Matt Pfeffer wants to take back what he said about Shea Weber.
While working for the Montreal Canadiens, the 21-year-old Ottawa native made an analytical case for Montreal to keep P.K. Subban instead of trading him to Nashville for Weber. Montreal’s brass went ahead with the deal, and Pfeffer’s contract as an analytics consultant for the club was not renewed.
Pfeffer says he holds no ill will toward the Canadiens, “a world-class organization,” and was not told his firing had anything to do with his strong (and overruled) position on this summer’s blockbuster trade.
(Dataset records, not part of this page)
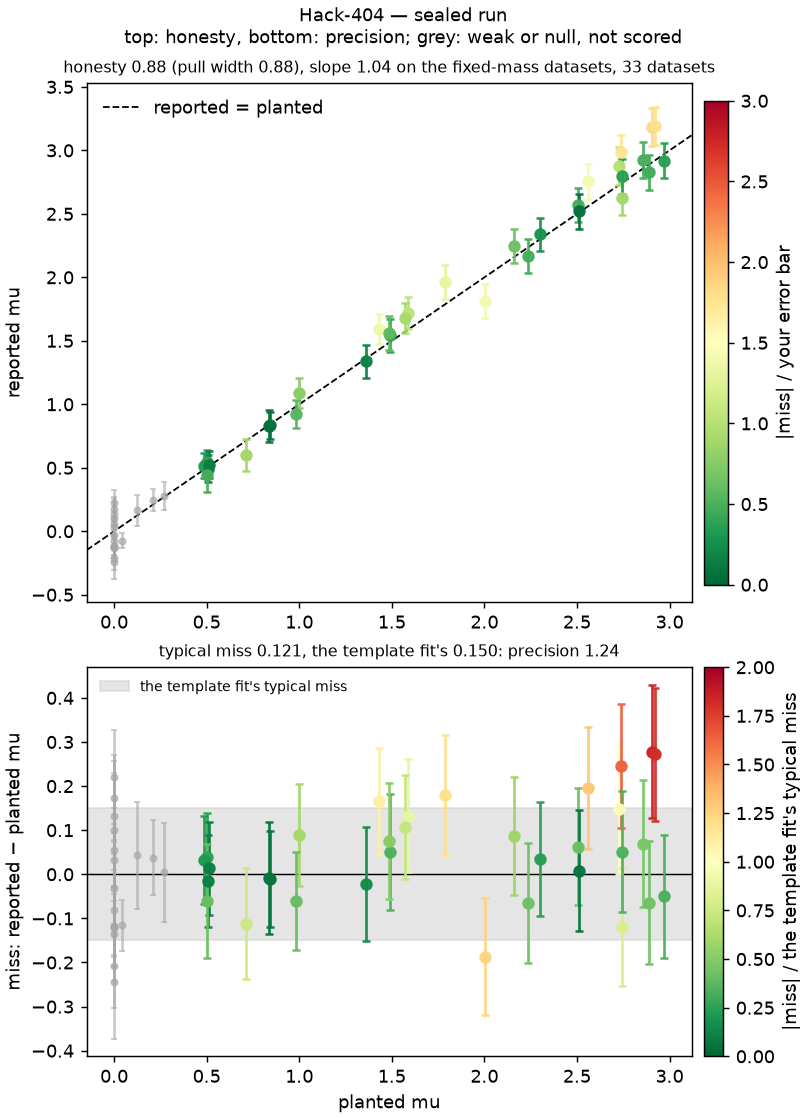
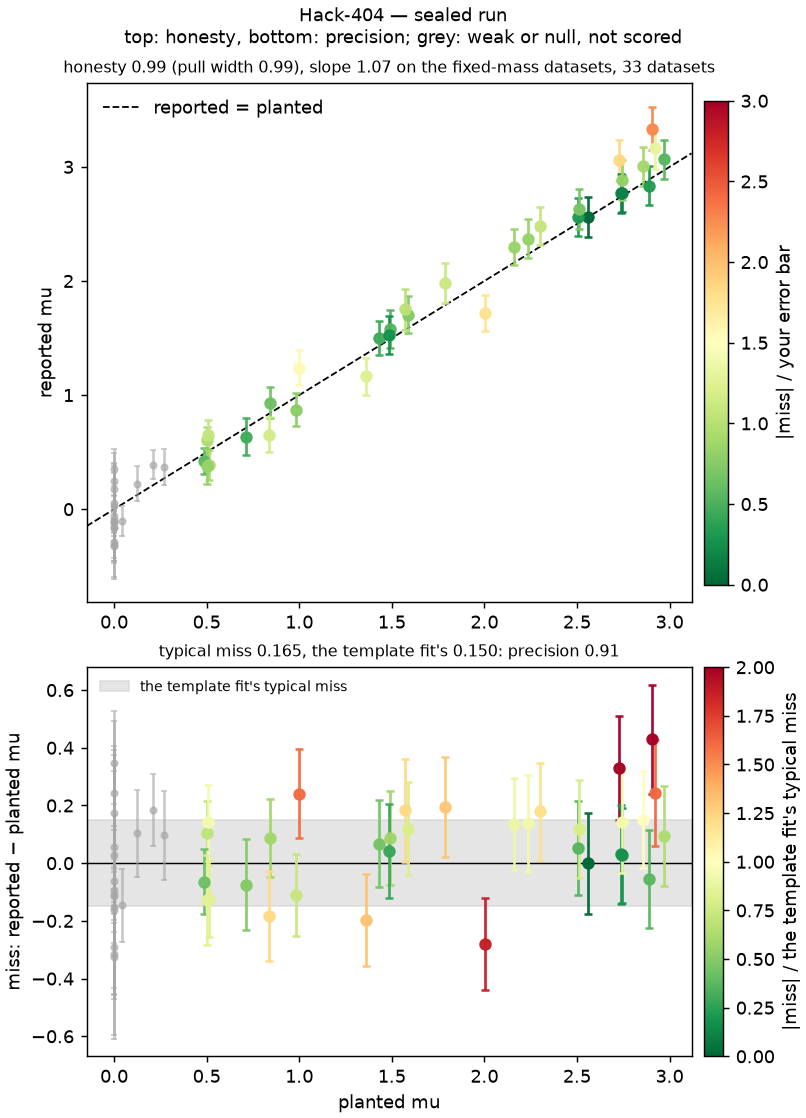
Hackathon leaderboard: sealed run of 2026-10-16 05:11 UTC

diff --git a/README.md b/README.md
@@ -50,20 +50,20 @@ Personal access tokens); from your laptop it is your usual push.
 ## Leaderboard
 
 <!-- leaderboard -->
-_Sealed run of 2026-10-16 04:22 UTC: each team's latest submission on the [issue](https://github.com/andrzejnovak/hsf-india-hww/issues/1), on 51 sealed datasets, the Higgs mass at 125 GeV in all of them and μ and the background rate planted anew in each._
+_Sealed run of 2026-10-16 05:11 UTC: each team's latest submission on the [issue](https://github.com/andrzejnovak/hsf-india-hww/issues/1), on 51 sealed datasets, the Higgs mass at 125 GeV in all of them and μ and the background rate planted anew in each._
 
 | # | team                                                              | score | precision | honesty | typical miss μ | σ μ   | pull width μ | submitted                                                                                                           |
 |---|-------------------------------------------------------------------|-------|-----------|---------|----------------|-------|--------------|---------------------------------------------------------------------------------------------------------------------|
 | 1 | [Horizon](https://github.com/AnushSingla/horizon-hsf-workshop)    | 126   | 1.27      | 0.99    | 0.118          | 0.112 | 0.99         | [2c53e22](https://github.com/AnushSingla/horizon-hsf-workshop/tree/2c53e2212d17) 2026-10-16 04:12 by AnushSingla    |
 | 2 | [team_x](https://github.com/gauriaggarwal31/hsf-india-hww-team_x) | 119   | 1.28      | 0.93    | 0.117          | 0.121 | 0.93         | [350c714](https://github.com/gauriaggarwal31/hsf-india-hww-team_x/tree/350c714) 2026-10-15 11:12 by gauriaggarwal31 |
-| 3 | [Hack-404](https://github.com/shaurya-cd/Hack-404)                | 109   | 1.24      | 0.88    | 0.121          | 0.129 | 0.88         | [0909838](https://github.com/shaurya-cd/Hack-404/tree/0909838) 2026-10-15 07:18 by shaurya-cd                       |
-| 4 | [Pilot](https://github.com/ishandhull2953/hww-hackathon)          | 108   | 1.22      | 0.88    | 0.123          | 0.103 | 1.13         | [dff9a69](https://github.com/ishandhull2953/hww-hackathon/tree/dff9a69) 2026-10-15 09:37 by ishandhull2953          |
-| 5 | [Pilots](https://github.com/ishandhull2953/hww-hackathon)         | 108   | 1.22      | 0.88    | 0.123          | 0.103 | 1.13         | [dff9a69](https://github.com/ishandhull2953/hww-hackathon/tree/dff9a69996a9) 2026-10-15 10:31 by ishandhull2953     |
-| 6 | [baseline-mt](https://github.com/andrzejnovak/hsf-india-hww)      | 98    | 1.00      | 0.98    | 0.150          | 0.144 | 0.98         | [52ad132](https://github.com/andrzejnovak/hsf-india-hww/tree/52ad132c99de) 2026-10-14 08:25 by andrzejnovak         |
+| 3 | [Pilot](https://github.com/ishandhull2953/hww-hackathon)          | 108   | 1.22      | 0.88    | 0.123          | 0.103 | 1.13         | [dff9a69](https://github.com/ishandhull2953/hww-hackathon/tree/dff9a69) 2026-10-15 09:37 by ishandhull2953          |
+| 4 | [Pilots](https://github.com/ishandhull2953/hww-hackathon)         | 108   | 1.22      | 0.88    | 0.123          | 0.103 | 1.13         | [dff9a69](https://github.com/ishandhull2953/hww-hackathon/tree/dff9a69996a9) 2026-10-15 10:31 by ishandhull2953     |
+| 5 | [baseline-mt](https://github.com/andrzejnovak/hsf-india-hww)      | 98    | 1.00      | 0.98    | 0.150          | 0.144 | 0.98         | [52ad132](https://github.com/andrzejnovak/hsf-india-hww/tree/52ad132c99de) 2026-10-14 08:25 by andrzejnovak         |
+| 6 | [Hack-404](https://github.com/shaurya-cd/Hack-404)                | 90    | 0.91      | 0.99    | 0.165          | 0.160 | 0.99         | [20117d7](https://github.com/shaurya-cd/Hack-404/tree/20117d7) 2026-10-16 04:57 by shaurya-cd                       |
 | 7 | [baseline-nn](https://github.com/andrzejnovak/hsf-india-hww)      | 78    | 0.84      | 0.94    | 0.179          | 0.154 | 1.07         | [c549c28](https://github.com/andrzejnovak/hsf-india-hww/tree/c549c28882b3) 2026-10-14 08:26 by andrzejnovak         |
 
 <details>
-<summary><b>Earlier submissions</b> (4): by team, newest first, with the score each had</summary>
+<summary><b>Earlier submissions</b> (5): by team, newest first, with the score each had</summary>
 
 | team                                                              | score | precision | honesty | typical miss μ | σ μ   | pull width μ | submitted                                                                                                           |
 |-------------------------------------------------------------------|-------|-----------|---------|----------------|-------|--------------|---------------------------------------------------------------------------------------------------------------------|
@@ -71,6 +71,7 @@ _Sealed run of 2026-10-16 04:22 UTC: each team's latest submission on the [issue
 | [team_x](https://github.com/gauriaggarwal31/hsf-india-hww-team_x) | 105   | 1.14      | 0.92    | 0.131          | 0.135 | 0.92         | [46fac17](https://github.com/gauriaggarwal31/hsf-india-hww-team_x/tree/46fac17) 2026-10-15 10:53 by gauriaggarwal31 |
 | [team_x](https://github.com/gauriaggarwal31/hsf-india-hww-team_x) | 103   | 1.04      | 0.99    | 0.144          | 0.138 | 1.01         | [d1f83a7](https://github.com/gauriaggarwal31/hsf-india-hww-team_x/tree/d1f83a7) 2026-10-15 09:07 by gauriaggarwal31 |
 | [Pilots](https://github.com/ishandhull2953/hww-hackathon)         | 98    | 1.00      | 0.98    | 0.150          | 0.144 | 0.98         | [69e717a](https://github.com/ishandhull2953/hww-hackathon/tree/69e717a) 2026-10-15 08:29 by ishandhull2953          |
+| [Hack-404](https://github.com/shaurya-cd/Hack-404)                | 109   | 1.24      | 0.88    | 0.121          | 0.129 | 0.88         | [0909838](https://github.com/shaurya-cd/Hack-404/tree/0909838) 2026-10-15 07:18 by shaurya-cd                       |
 
 </details>
 
@@ -85,10 +86,6 @@ _Sealed run of 2026-10-16 04:22 UTC: each team's latest submission on the [issue
 
 ![team_x](results/team_x.png)
 
-**Hack-404** (score 109)
-
-![Hack-404](results/Hack-404.png)
-
 **Pilot** (score 108)
 
 ![Pilot](results/Pilot.png)
@@ -100,6 +97,10 @@ _Sealed run of 2026-10-16 04:22 UTC: each team's latest submission on the [issue
 **baseline-mt** (score 98)
 
 ![baseline-mt](results/baseline-mt.png)
+
+**Hack-404** (score 90)
+
+![Hack-404](results/Hack-404.png)
 
 **baseline-nn** (score 78)
 
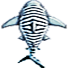
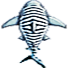
animated sprites

Changed region(s): [[0.2353, 0.7059, 0.6765, 1.0]]

diff --git a/Turtle Taskmasters.html b/Turtle Taskmasters.html
@@ -439,24 +439,33 @@
         const backgroundImage = new Image();
         backgroundImage.src = 'images/turtle-gamebg.png';
 
-        const sharkImage = new Image();
-        sharkImage.src = 'images/shark.png';
+        const sharkImage1 = new Image();
+        sharkImage1.src = 'images/shark.png';
+
+        const sharkImage2 = new Image();
+        sharkImage2.src = 'images/shark2.png';
 
         const coinImage = new Image();
         coinImage.src = 'images/gamecoin.png';
 
         // Load Turtle Images
-        const player1Image = new Image();
-        player1Image.src = 'images/p1-turtle.png';
+        const player1Image1 = new Image();
+        player1Image1.src = 'images/p1-turtle.png';
 
-        const player2Image = new Image();
-        player2Image.src = 'images/p2-turtle.png';
+        const player1Image2 = new Image();
+        player1Image2.src = 'images/p1-turtle2.png';
+
+        const player2Image1 = new Image();
+        player2Image1.src = 'images/p2-turtle.png';
+
+        const player2Image2 = new Image();
+        player2Image2.src = 'images/p2-turtle2.png';
 
         // Disable Start Button until all images are loaded
         startButton.disabled = true;
 
         let imagesLoaded = 0;
-        const totalImages = 5; // background, shark, coin, p1, p2
+        const totalImages = 8; // background, shark1, shark2, coin, p1-turtle, p1-turtle2, p2-turtle, p2-turtle2
 
         function imageLoadedHandler() {
             imagesLoaded++;
@@ -476,21 +485,30 @@
         backgroundImage.onload = imageLoadedHandler;
         backgroundImage.onerror = imageErrorHandler;
 
-        sharkImage.onload = imageLoadedHandler;
-        sharkImage.onerror = imageErrorHandler;
+        sharkImage1.onload = imageLoadedHandler;
+        sharkImage1.onerror = imageErrorHandler;
+
+        sharkImage2.onload = imageLoadedHandler;
+        sharkImage2.onerror = imageErrorHandler;
 
         coinImage.onload = imageLoadedHandler;
         coinImage.onerror = imageErrorHandler;
 
-        player1Image.onload = imageLoadedHandler;
-        player1Image.onerror = imageErrorHandler;
+        player1Image1.onload = imageLoadedHandler;
+        player1Image1.onerror = imageErrorHandler;
 
-        player2Image.onload = imageLoadedHandler;
-        player2Image.onerror = imageErrorHandler;
+        player1Image2.onload = imageLoadedHandler;
+        player1Image2.onerror = imageErrorHandler;
+
+        player2Image1.onload = imageLoadedHandler;
+        player2Image1.onerror = imageErrorHandler;
+
+        player2Image2.onload = imageLoadedHandler;
+        player2Image2.onerror = imageErrorHandler;
 
         // Turtle Class
         class Turtle {
-            constructor(x, y, controls, playerNumber, name, image) {
+            constructor(x, y, controls, playerNumber, name, image1, image2) {
                 this.x = x;
                 this.y = y;
                 this.size = 20; // Radius
@@ -503,11 +521,41 @@
                 this.visible = true;
                 this.playerNumber = playerNumber; // 1 or 2
                 this.name = name;
-                this.image = image; // Image object
+                this.image1 = image1; // First image
+                this.image2 = image2; // Second image
+                this.currentImageIndex = 0; // 0 or 1
+                this.swapCounter = 0;
+                this.swapInterval = 30; // Initial swap interval (frames)
             }
 
             draw() {
                 if (!this.visible) return;
+
+                // Calculate speed
+                const speed = Math.sqrt(this.vx * this.vx + this.vy * this.vy);
+                const maxSpeed = 5; // Define maximum speed for animation scaling
+                const minSwapInterval = 5; // Minimum frames between swaps
+                const maxSwapInterval = 30; // Maximum frames between swaps
+                const speedThreshold = 0.1; // Threshold to consider movement
+
+                if (speed > speedThreshold) {
+                    const clampedSpeed = Math.min(speed, maxSpeed);
+                    // Inversely proportional swap interval: faster speed => shorter interval
+                    this.swapInterval = maxSwapInterval - (clampedSpeed / maxSpeed) * (maxSwapInterval - minSwapInterval);
+
+                    this.swapCounter++;
+
+                    if (this.swapCounter >= this.swapInterval) {
+                        this.currentImageIndex = (this.currentImageIndex + 1) % 2;
+                        this.swapCounter = 0;
+                    }
+                } else {
+                    // If not moving, reset to first image
+                    this.currentImageIndex = 0;
+                    this.swapCounter = 0;
+                }
+
+                const currentImage = this.currentImageIndex === 0 ? this.image1 : this.image2;
 
                 ctx.save(); // Save the current canvas state
                 ctx.translate(this.x, this.y); // Translate to the turtle's position
@@ -520,8 +568,8 @@
 
                 ctx.rotate(angle); // Rotate the canvas
 
-                // Draw the image, centered
-                ctx.drawImage(this.image, -this.size, -this.size, this.size * 2, this.size * 2);
+                // Draw the current image, centered
+                ctx.drawImage(currentImage, -this.size, -this.size, this.size * 2, this.size * 2);
 
                 ctx.restore(); // Restore the canvas state
             }
@@ -648,17 +696,45 @@
         }
 
         class TigerShark {
-            constructor(x, y, speed = 1) {
+            constructor(x, y, speed = 1, image1, image2) {
                 this.x = x;
                 this.y = y;
                 this.size = 17; // Reduced size by 15% (from 20 to 17)
                 this.speed = speed;
                 this.direction = Math.random() * Math.PI * 2; // Random movement direction
-                this.image = sharkImage;
+                this.image1 = image1; // First image
+                this.image2 = image2; // Second image
+                this.currentImageIndex = 0; // 0 or 1
+                this.swapCounter = 0;
+                this.swapInterval = 30; // Initial swap interval (frames)
             }
 
             draw() {
-                if (!this.image.complete) return; // Ensure image is loaded
+                // Calculate speed
+                const speed = this.speed;
+                const maxSpeed = 5; // Define maximum speed for animation scaling
+                const minSwapInterval = 5; // Minimum frames between swaps
+                const maxSwapInterval = 30; // Maximum frames between swaps
+                const speedThreshold = 0.1; // Threshold to consider movement
+
+                if (speed > speedThreshold) {
+                    const clampedSpeed = Math.min(speed, maxSpeed);
+                    // Inversely proportional swap interval: faster speed => shorter interval
+                    this.swapInterval = maxSwapInterval - (clampedSpeed / maxSpeed) * (maxSwapInterval - minSwapInterval);
+
+                    this.swapCounter++;
+
+                    if (this.swapCounter >= this.swapInterval) {
+                        this.currentImageIndex = (this.currentImageIndex + 1) % 2;
+                        this.swapCounter = 0;
+                    }
+                } else {
+                    // If not moving, reset to first image
+                    this.currentImageIndex = 0;
+                    this.swapCounter = 0;
+                }
+
+                const currentImage = this.currentImageIndex === 0 ? this.image1 : this.image2;
 
                 ctx.save(); // Save the current canvas state
                 ctx.translate(this.x, this.y); // Translate to the shark's position
@@ -668,8 +744,8 @@
 
                 ctx.rotate(angle);
 
-                // Draw the shark image, centered
-                ctx.drawImage(this.image, -this.size, -this.size, this.size * 2, this.size * 2);
+                // Draw the current image, centered
+                ctx.drawImage(currentImage, -this.size, -this.size, this.size * 2, this.size * 2);
 
                 ctx.restore(); // Restore the canvas state
             }
@@ -756,7 +832,8 @@
                 controlsPlayer1,
                 1,
                 player1Name,
-                player1Image
+                player1Image1, // First image
+                player1Image2  // Second image
             );
             player2 = new Turtle(
                 canvas.width * 0.75,
@@ -764,7 +841,8 @@
                 controlsPlayer2,
                 2,
                 player2Name,
-                player2Image
+                player2Image1, // First image
+                player2Image2  // Second image
             );
 
             coins = [];
@@ -811,7 +889,7 @@
                     case 'shark':
                         // Sharks have random speeds based on level
                         const speed = 1 + currentLevel * 0.2;
-                        newEntity = new TigerShark(x, y, speed);
+                        newEntity = new TigerShark(x, y, speed, sharkImage1, sharkImage2);
                         break;
                 }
The number cruncher explained to Ken Campbell of The Hockey News some details of his Weber-Subban report Monday, then later regretted his choice of words.
“There’s nothing wrong with being average in the NHL,” Pfeffer told THN. “An average NHLer is worth a heck of a lot, and that’s what Shea Weber is.”
Pfeffer published the following statement on his Twitter account:
In the THN piece, Pfeffer explained that Weber’s 5-on-5 goal differential with the Predators is 0.18 per cent, which means Nashville is roughly as effective when Weber is on the ice as when he’s not. Subban’s goal differential is 3.14 — although we believe that discrepancy might be partially attributed to the Predators’ superior team depth.
“In my model that evaluates Shea Weber, very, very little of it has to do with shot differential at this point in his career,” Pfeffer told Campbell.
“With his experience, you really need to only look at goal differential to measure his impact. You only need Corsi if you don’t have a large enough sample size to evaluate goals. My analysis of Shea Weber had very little to do with Corsi. It’s easy to hate on Corsi, but [Weber] is not a good goal-differential guy either. He’s not pushing the needle in terms of how many goals the Nashville Predators score and get scored on when he’s on the ice. He’s good, he’s serviceable, but he doesn’t really push the needle on either side.”
The serviceable Weber has won gold medals for Canada at the world junior and world championship levels, plus two more golds from the Olympic Games. Four times he’s been named to the NHL’s first or second team all-star squad, and he possesses the scariest slap shot in the world. Team Canada chose Weber and not Subban to represent the country at the upcoming World Cup of Hockey.
Montreal forward Brendan Gallagher, for one, sounds amped up by Weber’s addition to the Habs. He raved to NHL.com Monday about the D-man’s leadership and the options his fearsome slapper opens up.
“You don’t just make that trade to make it, but when you get the opportunity to bring in a player who can do everything that Shea does, well, we’re excited about adding him to our group,” Gallagher told Dave Stubbs.
“Defensively, he’s a pain to play against. He’s going to wear you down, he’s going to drive you into the corner, he’s going to make it a tough night.”